Defined Terms

Electronic Monitoring Device - Technological Incarceration Project pioneered by the Dean of Swinburne University's Law School in Melbourne

Below are extracts from Internet of incarceration: How AI could put an end to prisons as we know them  -  ABC News  -  14 Aug 2017

"Key points:

New technologies are capable of providing automated surveillance of criminals at a fraction of the expense of human surveillance.

The technology used in these facial recognition cameras could be used to monitor offenders at home  - 

Institute of Criminology website Electronic monitoring in the criminal justice system concludes:

           "The use of electronic monitoring has the potential to improve the cost-effectiveness of correctional programs, provide enhanced opportunities for offender rehabilitation and extend the range of sentences available to the courts."
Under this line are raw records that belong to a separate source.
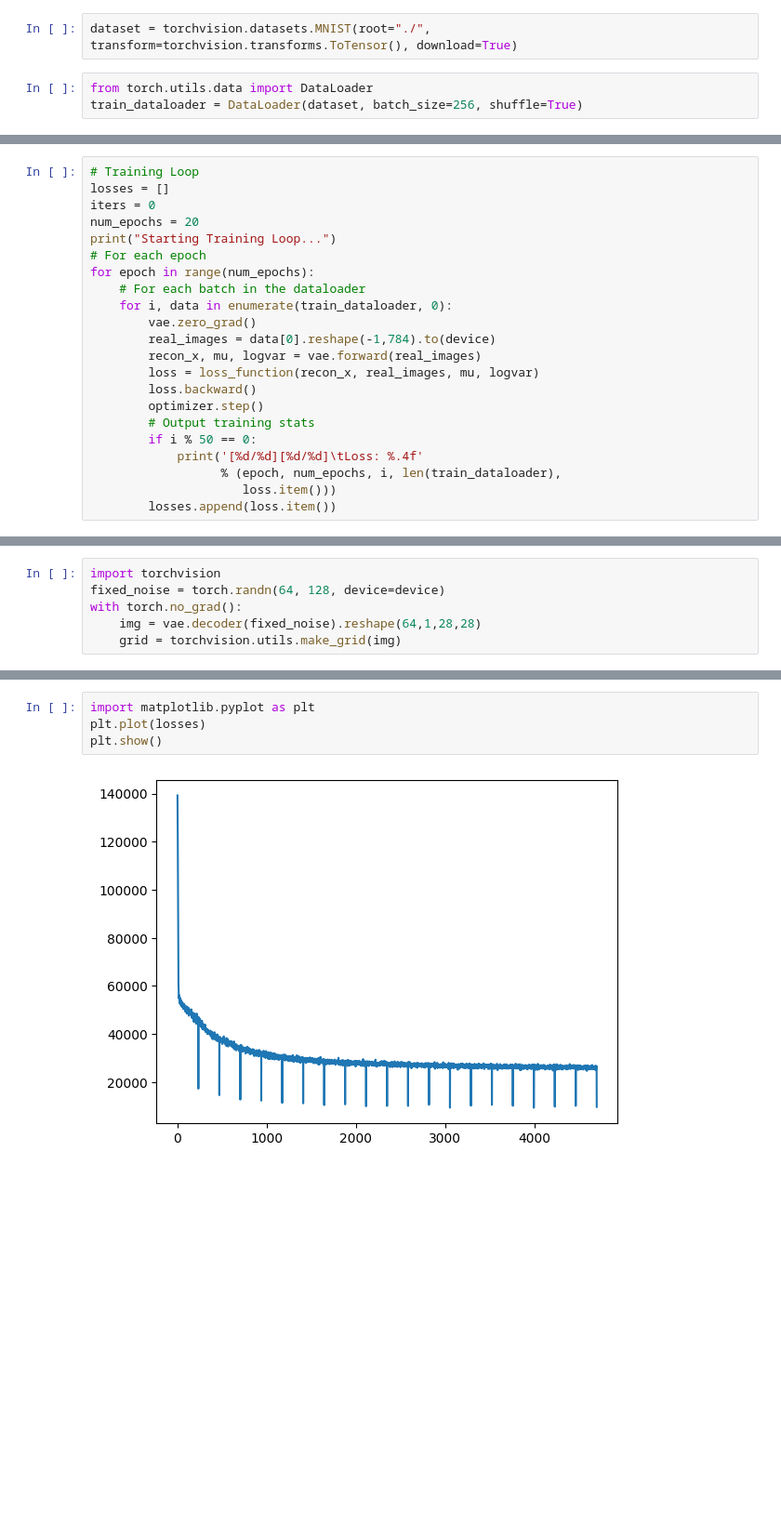
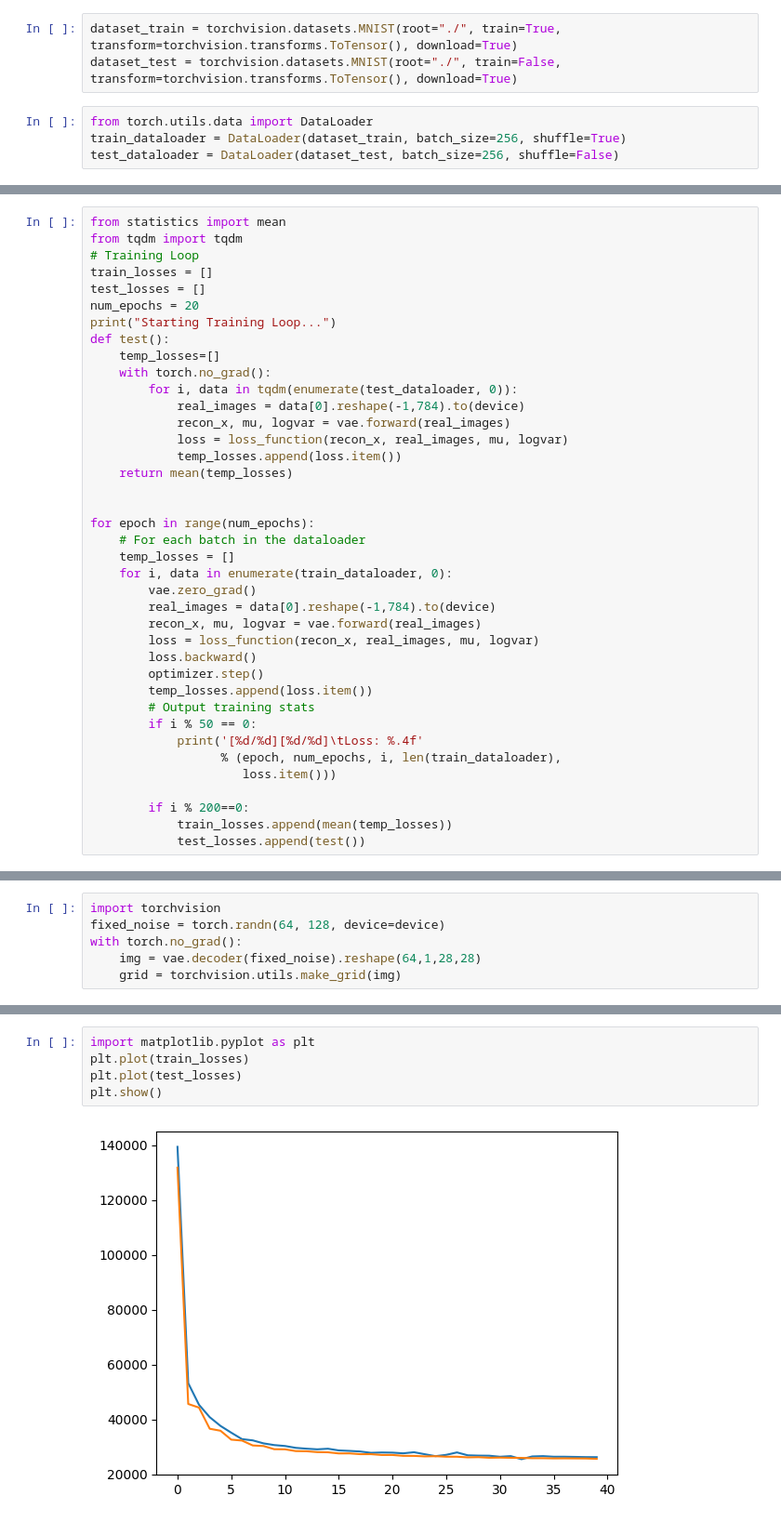
Before and after one commit to qwertyforce/ml, a Jupyter notebook: cv/vae.ipynb, the cells around one changed output, grey strips where cells are left out. Shown at 93% size. Cells and saved outputs as stored; diff of their text form; blank space fills up the shorter version.

```diff
--- a/cv/vae.ipynb
+++ b/cv/vae.ipynb
@@ -5,10 +5,12 @@ https://colab.research.google.com/github/pytorch/tutorials/blob/gh-pages/_downlo
 import torch
 import torchvision
 # %%
-dataset = torchvision.datasets.MNIST(root="./", transform=torchvision.transforms.ToTensor(), download=True)
+dataset_train = torchvision.datasets.MNIST(root="./", train=True, transform=torchvision.transforms.ToTensor(), download=True)
+dataset_test = torchvision.datasets.MNIST(root="./", train=False, transform=torchvision.transforms.ToTensor(), download=True)
 # %%
 from torch.utils.data import DataLoader
-train_dataloader = DataLoader(dataset, batch_size=256, shuffle=True)
+train_dataloader = DataLoader(dataset_train, batch_size=256, shuffle=True)
+test_dataloader = DataLoader(dataset_test, batch_size=256, shuffle=False)
 # %%
 import torch.nn as nn
 import torch.nn.functional as F
@@ -58,14 +60,27 @@ def loss_function(recon_x, x, mu, log_var):
     KLD = -0.5 * torch.sum(1 + log_var - mu.pow(2) - log_var.exp())
     return BCE + KLD
 # %%
+from statistics import mean
+from tqdm import tqdm
 # Training Loop
-losses = []
-iters = 0
+train_losses = []
+test_losses = []
 num_epochs = 20
 print("Starting Training Loop...")
-# For each epoch
+def test():
+    temp_losses=[]
+    with torch.no_grad():
+        for i, data in tqdm(enumerate(test_dataloader, 0)):
+            real_images = data[0].reshape(-1,784).to(device)
+            recon_x, mu, logvar = vae.forward(real_images)
+            loss = loss_function(recon_x, real_images, mu, logvar)
+            temp_losses.append(loss.item())
+    return mean(temp_losses)
+
+
 for epoch in range(num_epochs):
     # For each batch in the dataloader
+    temp_losses = []
     for i, data in enumerate(train_dataloader, 0):
         vae.zero_grad()
         real_images = data[0].reshape(-1,784).to(device)
@@ -73,11 +88,15 @@ for epoch in range(num_epochs):
         loss = loss_function(recon_x, real_images, mu, logvar)
         loss.backward()
         optimizer.step()
+        temp_losses.append(loss.item())
         # Output training stats
         if i % 50 == 0:
             print('[%d/%d][%d/%d]\tLoss: %.4f'
                   % (epoch, num_epochs, i, len(train_dataloader),
                      loss.item()))
-        losses.append(loss.item())
+
+        if i % 200==0:
+            train_losses.append(mean(temp_losses))
+            test_losses.append(test())
 # %% [output]
 Starting Training Loop...
@@ -112,6 +146,7 @@ plt.imshow(grid.cpu().numpy().transpose((1, 2, 0)))
 # %%
 import matplotlib.pyplot as plt
-plt.plot(losses)
+plt.plot(train_losses)
+plt.plot(test_losses)
 plt.show()
 # %% [output]
-[figure, old version]
+[figure, new version]
```
Also changed, not shown: parts of 2 cells of this notebook.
Dutch prisons view incarceration as a last resort and prefer the use of alternative approaches, such as the use of ankle bracelet monitoring systems, community service, fines and probation. With incarceration rates of less than 10% of convicted offenders, in comparison to 70% in the US, this method has resulted in the overall prison population declining by 27% between 2011 and 2015.29

Modern electronic tags are cheap and effective. In a recent study Rafael Di Tella of Harvard University and Ernesto Schargrodsky of Torcuato Di Tella University compared the effects of electronic tagging versus prison for alleged offenders in Buenos Aires.  Earlier research had failed to deal with the fact that criminals who are tagged are less likely to reoffend than the more dangerous ones who are locked up.  The authors found a way round this. Alleged criminals in Argentina are assigned randomly to judges for pre-trial hearings. Liberal judges are reluctant to hold them in the country’s awful jails, so they often order them to be tagged. So-called mano dura (tough hand) judges prefer to lock them up.  The researchers observed what happened to similar offenders under different regimes.  Only 13% of those who were tagged were later rearrested; for those sent to prison the figure was 22%.


GPS tracking to be expanded to monitor parolees - February 16, 2017 - Qld Govt